---------- DATA TO USE
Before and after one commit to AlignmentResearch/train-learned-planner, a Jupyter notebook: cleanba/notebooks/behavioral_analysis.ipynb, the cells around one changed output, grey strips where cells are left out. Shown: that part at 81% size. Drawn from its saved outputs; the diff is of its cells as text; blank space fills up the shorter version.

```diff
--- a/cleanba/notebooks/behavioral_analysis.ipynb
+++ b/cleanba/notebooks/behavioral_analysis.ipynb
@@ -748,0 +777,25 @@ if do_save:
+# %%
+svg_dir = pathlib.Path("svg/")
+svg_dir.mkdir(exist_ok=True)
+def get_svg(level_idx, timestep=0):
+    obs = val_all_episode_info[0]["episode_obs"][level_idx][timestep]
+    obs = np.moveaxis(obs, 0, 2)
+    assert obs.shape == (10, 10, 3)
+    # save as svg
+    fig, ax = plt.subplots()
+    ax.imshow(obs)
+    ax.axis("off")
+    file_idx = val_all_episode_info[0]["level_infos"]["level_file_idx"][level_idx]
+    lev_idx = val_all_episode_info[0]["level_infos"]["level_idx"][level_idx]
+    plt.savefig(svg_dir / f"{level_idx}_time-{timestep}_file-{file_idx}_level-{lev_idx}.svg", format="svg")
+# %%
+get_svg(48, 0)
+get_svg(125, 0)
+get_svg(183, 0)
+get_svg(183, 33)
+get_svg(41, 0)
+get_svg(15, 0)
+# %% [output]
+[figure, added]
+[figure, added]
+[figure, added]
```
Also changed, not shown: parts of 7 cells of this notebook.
--------------------
◆ **WHAT YOU ARE ASKED TO DO**:
Give back all of the entries exactly as written.

◆ **ANSWER SECTION**:
Before and after one commit to AlignmentResearch/train-learned-planner, a Jupyter notebook: cleanba/notebooks/behavioral_analysis.ipynb, the cells around one changed output, grey strips where cells are left out. Shown: that part at 81% size. Drawn from its saved outputs; the diff is of its cells as text; blank space fills up the shorter version.

```diff
--- a/cleanba/notebooks/behavioral_analysis.ipynb
+++ b/cleanba/notebooks/behavioral_analysis.ipynb
@@ -748,0 +777,25 @@ if do_save:
+# %%
+svg_dir = pathlib.Path("svg/")
+svg_dir.mkdir(exist_ok=True)
+def get_svg(level_idx, timestep=0):
+    obs = val_all_episode_info[0]["episode_obs"][level_idx][timestep]
+    obs = np.moveaxis(obs, 0, 2)
+    assert obs.shape == (10, 10, 3)
+    # save as svg
+    fig, ax = plt.subplots()
+    ax.imshow(obs)
+    ax.axis("off")
+    file_idx = val_all_episode_info[0]["level_infos"]["level_file_idx"][level_idx]
+    lev_idx = val_all_episode_info[0]["level_infos"]["level_idx"][level_idx]
+    plt.savefig(svg_dir / f"{level_idx}_time-{timestep}_file-{file_idx}_level-{lev_idx}.svg", format="svg")
+# %%
+get_svg(48, 0)
+get_svg(125, 0)
+get_svg(183, 0)
+get_svg(183, 33)
+get_svg(41, 0)
+get_svg(15, 0)
+# %% [output]
+[figure, added]
+[figure, added]
+[figure, added]
```
Also changed, not shown: parts of 7 cells of this notebook.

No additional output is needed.